Like Wilson, Dick’s is nice to visit….but only visit. None of the legends with pictures on the wall have worked there before, and they’re not sticking around to put in a shift now. It was long believed that greatness doesn’t come from Wilson. Greatness excited Wilson, then passed on.

Gliarmis gets it, why people don’t love Barton basketball games. Wilson Gym, for one thing, has no air conditioning. Even if the tiny gym reaches half capacity, it becomes suffocating. Seating is poor—there are no actual seats, just rows of rickety old bleachers that look like something from Pistol Pete’s time frame. They don’t even have handrails. Many high school gyms are nicer.

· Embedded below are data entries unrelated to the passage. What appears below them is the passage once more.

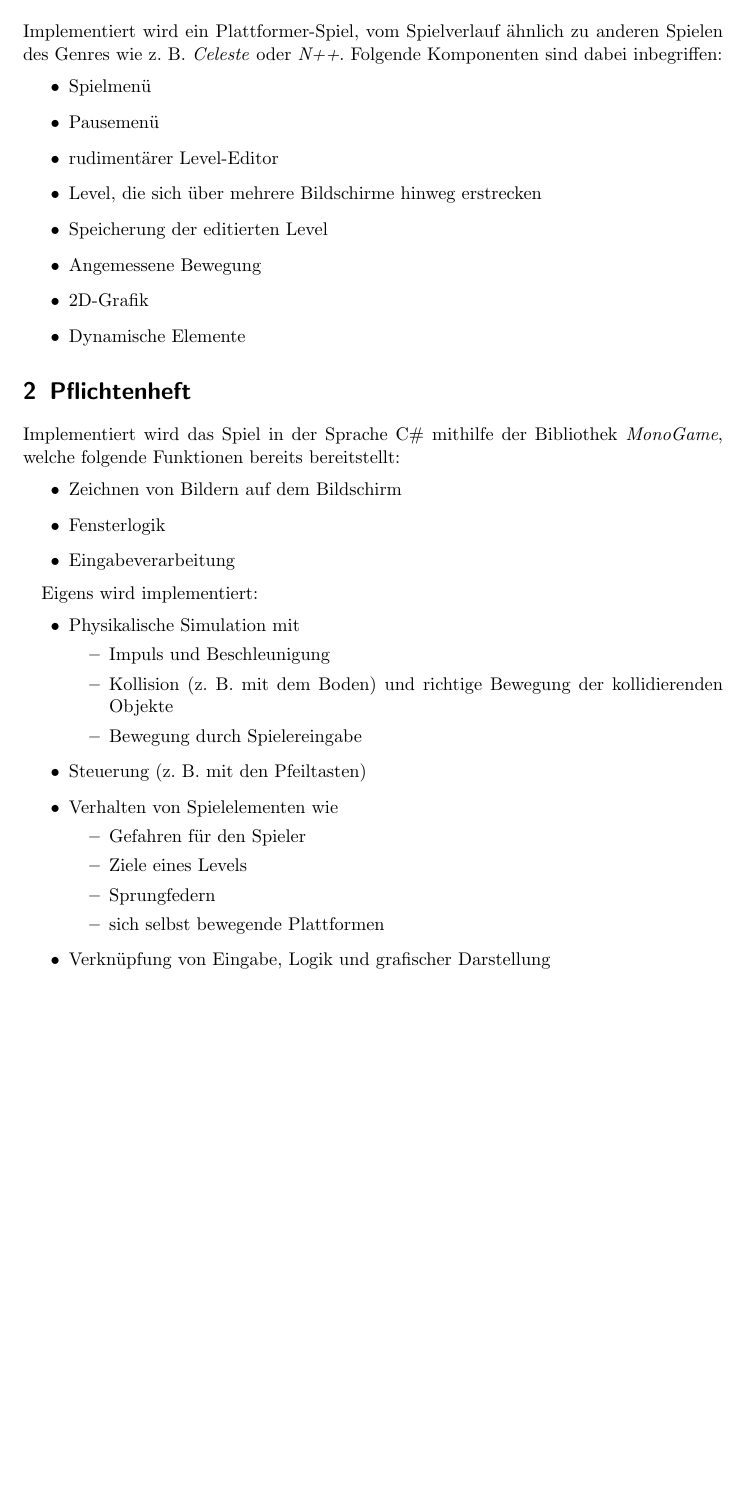
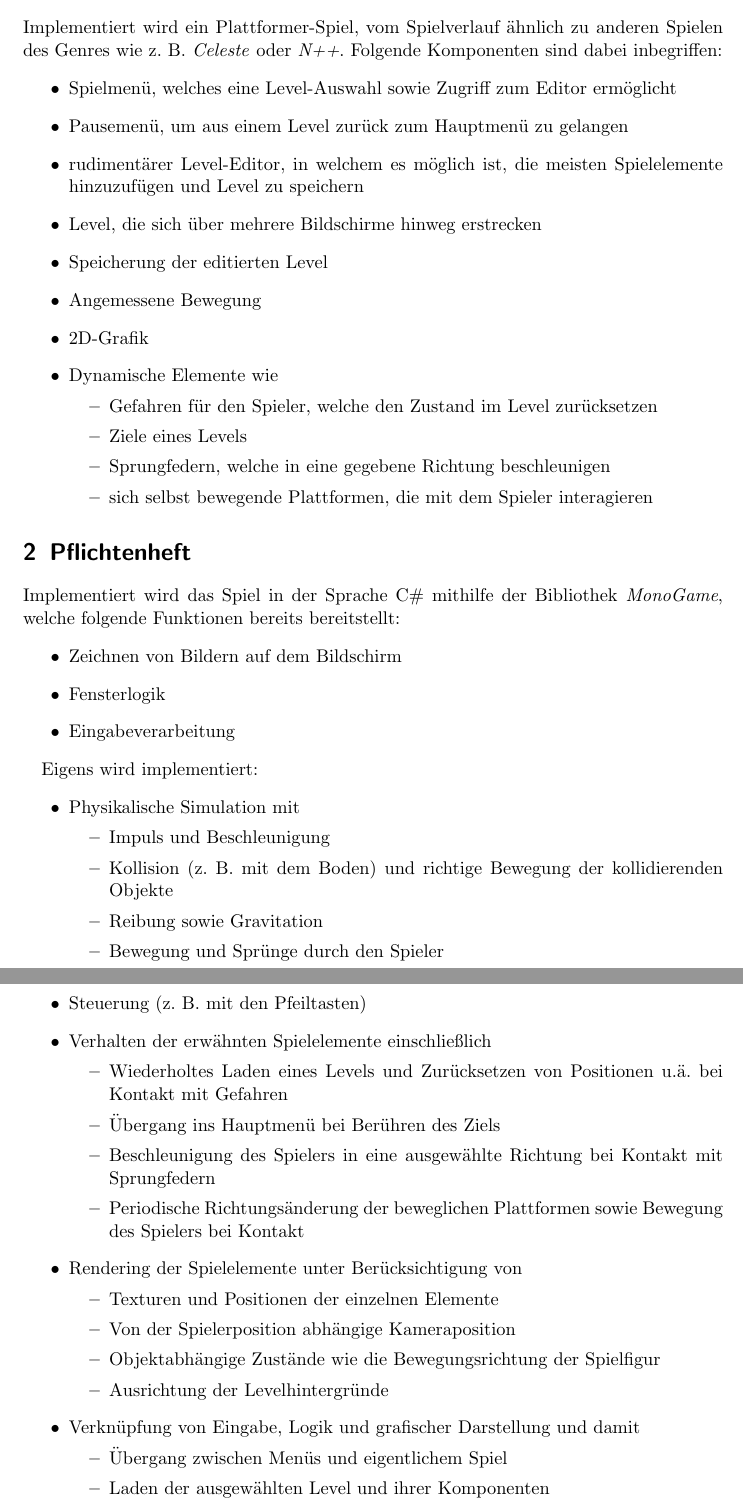
Before and after one commit to maxi0604/Info2021, a LaTeX document (Lastenheft.ltx): part of the page before the commit and two parts of pages 1 and 2 of 2 after it, the two joined at a grey line, cut so that both start at the same text, the shorter picture padded with empty space. Compiled offline with pdfLaTeX.

Commit message:
more details

```diff
--- a/Lastenheft.ltx
+++ b/Lastenheft.ltx
@@ -6,14 +6,19 @@
     Implementiert wird ein Plattformer-Spiel, vom Spielverlauf ähnlich zu anderen Spielen des Genres wie z. B. \emph{Celeste} oder \emph{N++}.
     Folgende Komponenten sind dabei inbegriffen:
     \begin{itemize}
-        \item Spielmenü
-        \item Pausemenü
-        \item rudimentärer Level-Editor
+        \item Spielmenü, welches eine Level-Auswahl sowie Zugriff zum Editor ermöglicht
+        \item Pausemenü, um aus einem Level zurück zum Hauptmenü zu gelangen
+        \item rudimentärer Level-Editor, in welchem es möglich ist, die meisten Spielelemente hinzuzufügen und Level zu speichern
         \item Level, die sich über mehrere Bildschirme hinweg erstrecken
         \item Speicherung der editierten Level
         \item Angemessene Bewegung
         \item 2D-Grafik
-        \item Dynamische Elemente
+        \item Dynamische Elemente wie \begin{itemize}
+            \item Gefahren für den Spieler, welche den Zustand im Level zurücksetzen
+            \item Ziele eines Levels
+            \item Sprungfedern, welche in eine gegebene Richtung beschleunigen
+            \item sich selbst bewegende Plattformen, die mit dem Spieler interagieren
+        \end{itemize}
     \end{itemize}
 
     \section{Pflichtenheft}
@@ -29,15 +34,25 @@
         \item Physikalische Simulation mit \begin{itemize}
             \item Impuls und Beschleunigung
             \item Kollision (z. B. mit dem Boden) und richtige Bewegung der kollidierenden Objekte
-            \item Bewegung durch Spielereingabe
+            \item Reibung sowie Gravitation
+            \item Bewegung und Sprünge durch den Spieler
         \end{itemize}
         \item Steuerung (z. B. mit den Pfeiltasten)
-        \item Verhalten von Spielelementen wie \begin{itemize}
-            \item Gefahren für den Spieler
-            \item Ziele eines Levels
-            \item Sprungfedern
-            \item sich selbst bewegende Plattformen
+        \item Verhalten der erwähnten Spielelemente einschließlich \begin{itemize}
+            \item Wiederholtes Laden eines Levels und Zurücksetzen von Positionen u.ä. bei Kontakt mit Gefahren
+            \item Übergang ins Hauptmenü bei Berühren des Ziels
+            \item Beschleunigung des Spielers in eine ausgewählte Richtung bei Kontakt mit Sprungfedern
+            \item Periodische Richtungsänderung der beweglichen Plattformen sowie Bewegung des Spielers bei Kontakt
         \end{itemize}
-        \item Verknüpfung von Eingabe, Logik und grafischer Darstellung
+        \item Rendering der Spielelemente unter Berücksichtigung von \begin{itemize}
+            \item Texturen und Positionen der einzelnen Elemente
+            \item Von der Spielerposition abhängige Kameraposition
+            \item Objektabhängige Zustände wie die Bewegungsrichtung der Spielfigur
+            \item Ausrichtung der Levelhintergründe
+        \end{itemize}
+        \item Verknüpfung von Eingabe, Logik und grafischer Darstellung und damit \begin{itemize}
+            \item Übergang zwischen Menüs und eigentlichem Spiel
+            \item Laden der ausgewählten Level und ihrer Komponenten
+            \end{itemize}
     \end{itemize}
 \end{document}
```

Still, Lee says those are lame excuses. “They go and root for State, Carolina, all of which you didn’t go to school at,” he says. “You pull for them, and some of them don’t ever go over there and watch their school play. That’s what gets me more than anything else…You don’t ever hear them talk about Barton unless you bring it up yourself…Wilson just wants winners. I’ve seen them pull for Carolina, State and Duke. They pull for you when you’re on top, but when you’re struggling or back to normal, they don’t give a damn about you.”

There was one year, though, when they did. One day in March 2007, Gliarmis saw his city at its finest, at its most positive, alive with anticipation and filled with vigor inspired by none other than that Barton College basketball team. His restaurant filled to overflowing, people crowding around its television to witness something unthinkable. “Boy,” he says, a laugh rolling through his words, “they gave a damn that year.”

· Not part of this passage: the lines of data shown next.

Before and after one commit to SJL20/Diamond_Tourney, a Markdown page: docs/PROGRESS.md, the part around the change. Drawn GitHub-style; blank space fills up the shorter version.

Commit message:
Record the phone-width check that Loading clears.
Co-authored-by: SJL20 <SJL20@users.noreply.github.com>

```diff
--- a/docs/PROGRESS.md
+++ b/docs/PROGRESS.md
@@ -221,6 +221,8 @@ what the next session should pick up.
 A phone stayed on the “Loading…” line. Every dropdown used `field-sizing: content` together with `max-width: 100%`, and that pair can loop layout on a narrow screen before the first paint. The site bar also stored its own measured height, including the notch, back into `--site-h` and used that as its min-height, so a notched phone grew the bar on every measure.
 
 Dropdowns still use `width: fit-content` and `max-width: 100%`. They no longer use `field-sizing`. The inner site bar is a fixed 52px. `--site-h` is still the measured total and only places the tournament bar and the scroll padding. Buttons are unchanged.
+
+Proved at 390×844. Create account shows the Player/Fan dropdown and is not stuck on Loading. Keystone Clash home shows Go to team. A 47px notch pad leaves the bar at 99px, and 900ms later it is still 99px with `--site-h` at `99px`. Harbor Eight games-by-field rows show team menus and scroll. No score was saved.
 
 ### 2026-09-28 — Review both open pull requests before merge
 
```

* * *

North Carolina has seen its share of basketball legends. Many names you remember. Michael Jordan, the legend of legends. Tim Duncan and Chris Paul, the superstars. John Wall, the fresh face on the block who played at Raleigh Word of God Christian Academy before matriculating at Kentucky for a season wherein he enraptured the college basketball world before getting drafted first overall by the Washington Wizards. There are others, such as Raymond Felton, Vince Carter, J.J. Redick, Antawn Jamison, Tyler Hansbrough, and on the list could go of those made famous in the Triangle.

Wilson was once a town from which people tried escaping, a la Odessa in Friday Night Lights. People felt how Ant felt—as though if they wanted to become anything, they had to leave, to go to greater places to become greater people. Or so people think, until something grabs someone’s attention. In 1990, Buzz Bissinger wrote a Pulitzer Prize-winning book about Odessa and its high school football team, Permian, and that book became a movie in 2004, and that movie became a popular television show.

People say what happened at Barton when Ant came could become a movie. Of course, people always say things like that, and rarely do Hollywood producers follow. But something happened that made Wilson give a damn about Barton basketball, and in the months afterward, a screenwriter and producer paid the place a visit.

Click here to order your copy of The Edge of Legend: An Incredible Story of Faith and Basketball From the Life of Harlem Globetrotter Anthony “Ant” Atkinson